It seems the US Marine Corps has a plethora of problems in maintaining its V-22 Osprey aircraft.
If you’re a pilot or mechanic working on the Marine Corps’ prized V-22 Osprey, you probably spend a lot of time reinventing the wheel. That’s because the 129 MV-22Bs in service come in more than 70 different configurations, identical to the untrained eye but all subtly different — for example, in the cockpit layout, the electrical wiring, even the arrangement of bolts — which means they require subtly different flight checklists, maintenance procedures, and spare parts. If it’s not a logistical nightmare, it’s at least an acute headache — and more expensive than it needs to be.

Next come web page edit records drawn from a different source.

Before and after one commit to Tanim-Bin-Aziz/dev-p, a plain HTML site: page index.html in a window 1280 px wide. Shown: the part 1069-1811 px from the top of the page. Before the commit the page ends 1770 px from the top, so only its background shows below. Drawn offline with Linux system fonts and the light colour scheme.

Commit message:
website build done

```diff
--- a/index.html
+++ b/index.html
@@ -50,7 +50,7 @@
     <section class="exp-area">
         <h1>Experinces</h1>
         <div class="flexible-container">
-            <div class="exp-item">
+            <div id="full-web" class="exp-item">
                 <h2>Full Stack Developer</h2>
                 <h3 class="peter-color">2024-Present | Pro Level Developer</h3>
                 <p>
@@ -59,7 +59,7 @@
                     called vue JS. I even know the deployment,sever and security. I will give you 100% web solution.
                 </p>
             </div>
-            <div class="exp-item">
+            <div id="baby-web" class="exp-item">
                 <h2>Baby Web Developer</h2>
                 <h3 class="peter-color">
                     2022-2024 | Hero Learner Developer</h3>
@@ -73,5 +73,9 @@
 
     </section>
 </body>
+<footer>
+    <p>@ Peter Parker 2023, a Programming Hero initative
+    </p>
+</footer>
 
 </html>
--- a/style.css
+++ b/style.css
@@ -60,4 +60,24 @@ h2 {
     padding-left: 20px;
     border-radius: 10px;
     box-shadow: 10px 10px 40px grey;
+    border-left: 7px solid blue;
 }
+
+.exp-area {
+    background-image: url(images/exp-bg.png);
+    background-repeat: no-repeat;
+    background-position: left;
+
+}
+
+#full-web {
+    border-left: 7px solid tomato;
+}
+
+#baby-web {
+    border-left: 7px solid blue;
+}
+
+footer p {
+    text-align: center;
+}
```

That’s why the Marines and Naval Air Systems Command (NAVAIR), which buys aircraft for the Corps, is charging ahead with a program to reduce those 70-plus versions to 25 by 2027 and — the ultimate goal — approximately five by 2030. Common Configuration – Readiness and Modernization (CC-RAM) will also upgrade the 129 existing Block B Ospreys to the Block C configuration now coming off the assembly line. (The Marines are also buying 151 brand-new Cs). The upgrade improves everything from weather radar to flare dispensers, from night-vision displays to how much data is available to the passengers so Marine infantry can update their mission plans en-route to the target.
There's more at the link.

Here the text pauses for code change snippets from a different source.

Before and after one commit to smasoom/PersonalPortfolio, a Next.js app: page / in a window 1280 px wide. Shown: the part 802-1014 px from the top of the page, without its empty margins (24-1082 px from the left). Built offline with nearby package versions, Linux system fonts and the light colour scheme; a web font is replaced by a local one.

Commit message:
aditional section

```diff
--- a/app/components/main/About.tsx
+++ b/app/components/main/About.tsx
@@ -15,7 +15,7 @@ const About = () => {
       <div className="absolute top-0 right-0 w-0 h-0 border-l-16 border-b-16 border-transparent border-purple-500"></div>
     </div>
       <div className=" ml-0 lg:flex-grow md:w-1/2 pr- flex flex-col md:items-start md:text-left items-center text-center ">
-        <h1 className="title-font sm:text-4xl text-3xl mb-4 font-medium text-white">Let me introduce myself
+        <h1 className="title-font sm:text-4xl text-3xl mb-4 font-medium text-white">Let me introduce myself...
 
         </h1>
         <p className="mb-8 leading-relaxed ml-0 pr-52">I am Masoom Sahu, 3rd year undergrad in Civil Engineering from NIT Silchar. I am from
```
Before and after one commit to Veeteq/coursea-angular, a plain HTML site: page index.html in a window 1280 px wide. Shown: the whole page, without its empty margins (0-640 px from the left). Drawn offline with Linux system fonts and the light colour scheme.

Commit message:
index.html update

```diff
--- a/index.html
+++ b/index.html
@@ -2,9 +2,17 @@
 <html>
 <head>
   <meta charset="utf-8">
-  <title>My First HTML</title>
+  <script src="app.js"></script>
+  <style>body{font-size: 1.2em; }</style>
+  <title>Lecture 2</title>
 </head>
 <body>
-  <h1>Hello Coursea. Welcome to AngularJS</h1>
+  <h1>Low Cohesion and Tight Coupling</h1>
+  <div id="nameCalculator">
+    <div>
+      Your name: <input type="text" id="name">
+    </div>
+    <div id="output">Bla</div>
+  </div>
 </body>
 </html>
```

The Marines aren't alone in facing this problem. For example, there are over 100 F-35 Lightning II aircraft that aren't up-to-date with all modifications and improvements - and they may never be updated, because it would cost too much. I find that absolutely unconscionable, a ridiculous and inexcusable waste of taxpayers' money. If I could, I'd fire everyone involved . . . but we all know that's not going to happen, no matter how inefficient and wasteful the F-35 program may be.
During World War II, the B-29 Superfortress program was rushed into service, despite ongoing technical and design issues, because wartime pressures made it necessary. Even a greater casualty rate among aircraft and their crews was acceptable under the circumstances. However, we're not at war now, and I see no reason for the Marines - or any other branch of the US armed forces - to buy equipment varying so widely in technical specifications and capabilities from one example to another. Why was this allowed to develop in the first place - and why haven't those responsible been fired?